It’s important to think of your home as a total system. Today’s modern log and timber homes can be built to be super energy efficient. That’s why one has to approach heating and cooling strategy on a whole-home basis. Rather than just cobble together a furnace, water heater and air conditioner after the home is built, one has to plan a comprehensive strategy of how the home will operate if you value your comfort and energy costs.

Start With Where Will You Be Building?
A log and timber home in the Southwest desert will need a far different heating and cooling strategy than one set along the coast of Maine. Is your area prone to power outages, wind or snow storms? Your local climate will influence the design of your heating, ventilating and air-conditioning (HVAC) system.

Site Orientation
Simply orientating your home properly on the building site can reduce your energy bill by up to 30 percent, say the experts at the Log and Timber Homes Council, part of the National Association of Home Builders. Although it is best to face windows directly south, it can be oriented up to 30 degrees away from due south and lose only five percent of the energy savings.

Design Do’s & Don’ts
The volume of space can affect your heating needs, as can the number of windows and doors. Cathedral ceilings, in particular, take more energy to heat and cool since it creates more volume.

What’s Overhead
A home’s biggest culprit in energy loss is the roof. At issue is insulation and how effective it is. Discuss with your log and timber home producer how your roof will be configured, its cost and how it will affect the home’s energy performance.

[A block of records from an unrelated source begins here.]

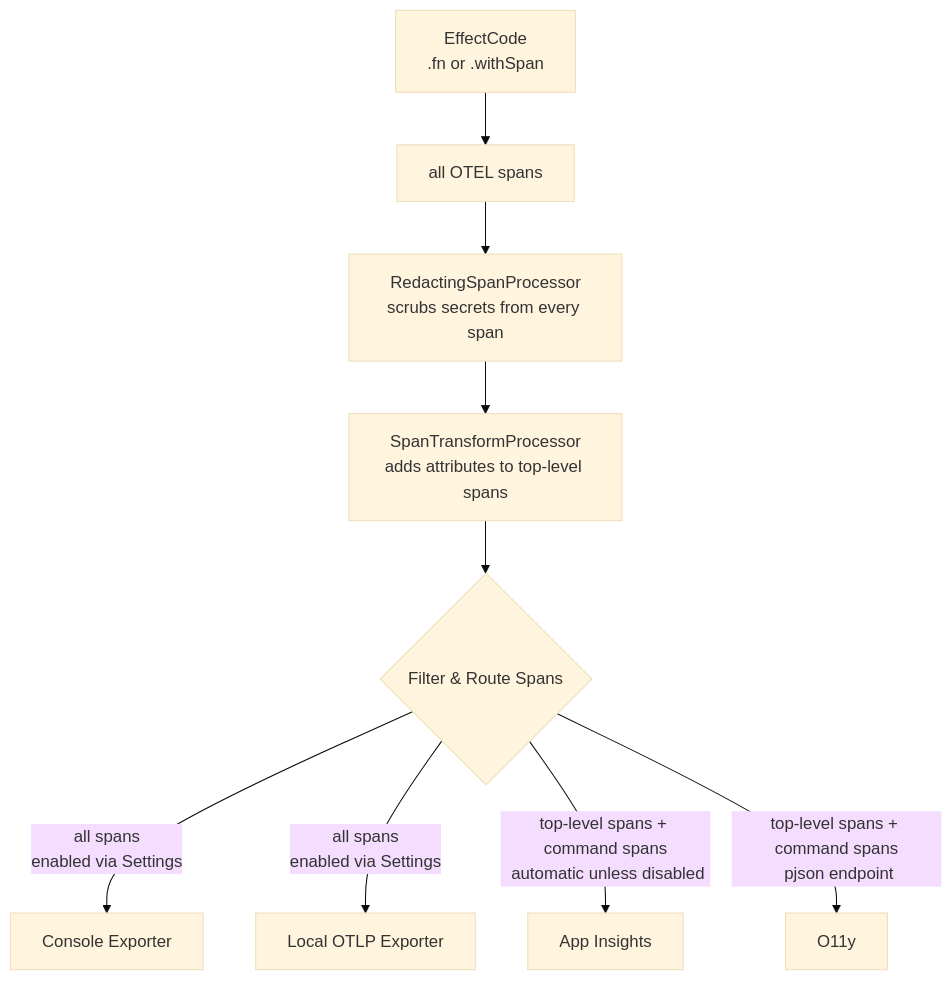
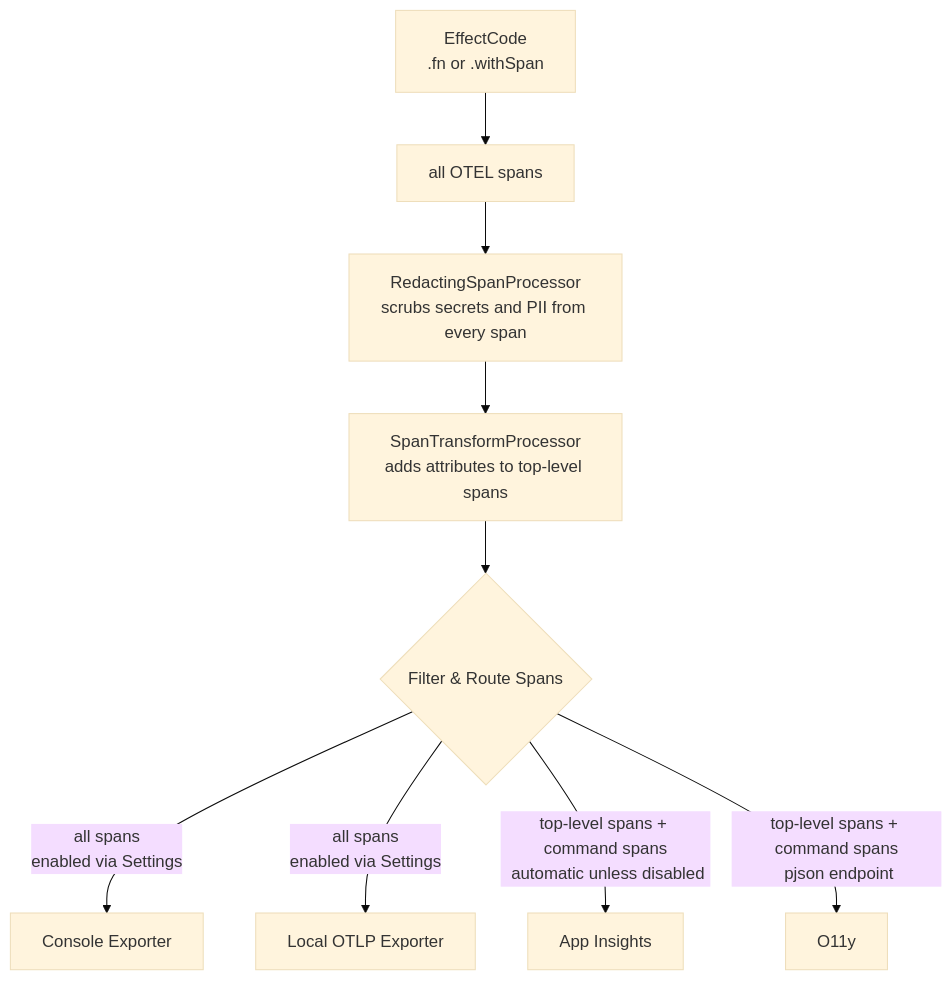
Before and after one commit to forcedotcom/salesforcedx-vscode: the diagram in packages/salesforcedx-vscode-services/src/observability/README.md, drawn with Mermaid (base theme). The commit also changed other lines of this file and 8 other files, not shown here.

````diff
--- a/packages/salesforcedx-vscode-services/src/observability/README.md
+++ b/packages/salesforcedx-vscode-services/src/observability/README.md
@@ -14,11 +14,11 @@
 ```mermaid
 flowchart TD
     A["EffectCode<br/>.fn or .withSpan"] --> B[all OTEL spans]
-    B --> R["RedactingSpanProcessor<br/>scrubs secrets from every span"]
+    B --> R["RedactingSpanProcessor<br/>scrubs secrets and PII from every span"]
     R --> C["SpanTransformProcessor<br/>adds attributes to top-level spans"]
     C --> D{Filter & Route Spans}
     D -->|all spans<br/>enabled via Settings| E[Console Exporter]
     D -->|all spans<br/>enabled via Settings| F[Local OTLP Exporter]
     D -->|top-level spans + command spans<br/> automatic unless disabled| G[App Insights]
     D -->|top-level spans + command spans<br/> pjson endpoint| H[O11y]
 ```
````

Power Up
Your selection in HVAC system will be influence by fuel and its costs. Natural gas is the predominate fuel in the West, fuel oil is common in the Northeast and propane is often used in areas when one can’t easily access either. If you’re building site is located far from the power grid, you’ll likely have to employ alternative technologies, such as wind and solar power.

The Benefits of Thermal Mass
Logs are an excellent insulating material, thanks to thermal mass. Log walls collect and store energy, then radiate it back. One can increase energy efficiency by adding more thermal mass—upgrading the diameter of your logs or installing tile floors in front of south-facing windows. Today’s modern log and timber homes can be built to be 15 to 20 percent more energy efficient than a conventional home.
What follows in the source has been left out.